Health Literacy

 Definition: The degree to which individuals have the capacity to obtain, process, and understand basic health information and services needed to make appropriate health decisions (IoM, 2004).

People with Low Health Literacy (Schwartzberg, et al. 2004)—

  • Use screening/preventive services less
  • Present for care with later stages of disease
  • Are more likely to be hospitalized
  • Have poorer understanding of treatment and their own health
  • Adhere less to medical regimens
  • Have increased health care costs
  • Die earlier


While there is a wide range of health literacy in the general U.S. population, over half of elders from Mexican backgrounds and over 30% from all the Asian subpopulations except Japanese and Filipinos have less than a ninth grade education, (many times in schools in their countries of origin) which puts them at special risk for low health literacy in the U.S. health care system.

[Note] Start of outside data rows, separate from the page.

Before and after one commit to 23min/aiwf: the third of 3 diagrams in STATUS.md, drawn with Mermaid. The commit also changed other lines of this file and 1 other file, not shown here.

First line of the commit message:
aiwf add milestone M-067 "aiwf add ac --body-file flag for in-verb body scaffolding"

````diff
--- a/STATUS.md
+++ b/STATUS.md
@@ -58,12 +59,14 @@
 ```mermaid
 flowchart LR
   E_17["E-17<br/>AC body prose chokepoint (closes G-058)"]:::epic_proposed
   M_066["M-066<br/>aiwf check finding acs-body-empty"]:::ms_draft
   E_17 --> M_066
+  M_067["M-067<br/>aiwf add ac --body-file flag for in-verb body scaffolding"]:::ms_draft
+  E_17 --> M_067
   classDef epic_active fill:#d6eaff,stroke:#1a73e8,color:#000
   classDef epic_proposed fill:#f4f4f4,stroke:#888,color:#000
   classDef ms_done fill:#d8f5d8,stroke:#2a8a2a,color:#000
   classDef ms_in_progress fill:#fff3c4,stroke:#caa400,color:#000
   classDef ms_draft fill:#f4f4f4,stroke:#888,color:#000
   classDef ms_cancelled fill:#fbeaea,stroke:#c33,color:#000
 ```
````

Suggestions for communicating with elders with low health literacy (Hikoyeda, 2008)

  • Entire staff must be involved in lowering health literacy barriers
  • Be supportive and sensitive
  • Speak to and treat an individual, not “another patient”
  • Speak slowly and start with context
  • Use a quiet room with minimal distractions
  • Use everyday language
  • Avoid technical terms
  • Be concrete and use the active voice
  • Start with the most important information first and limit new information
  • Give no more than one or two instructions at a time – and check on each as you go, using the “teach back” method (having the patient repeat the information)
  • Be creative (e.g., tape pills to card; color code medications; or draw a sun to indicate taking them in the morning)
  • Phone reminders can make a real difference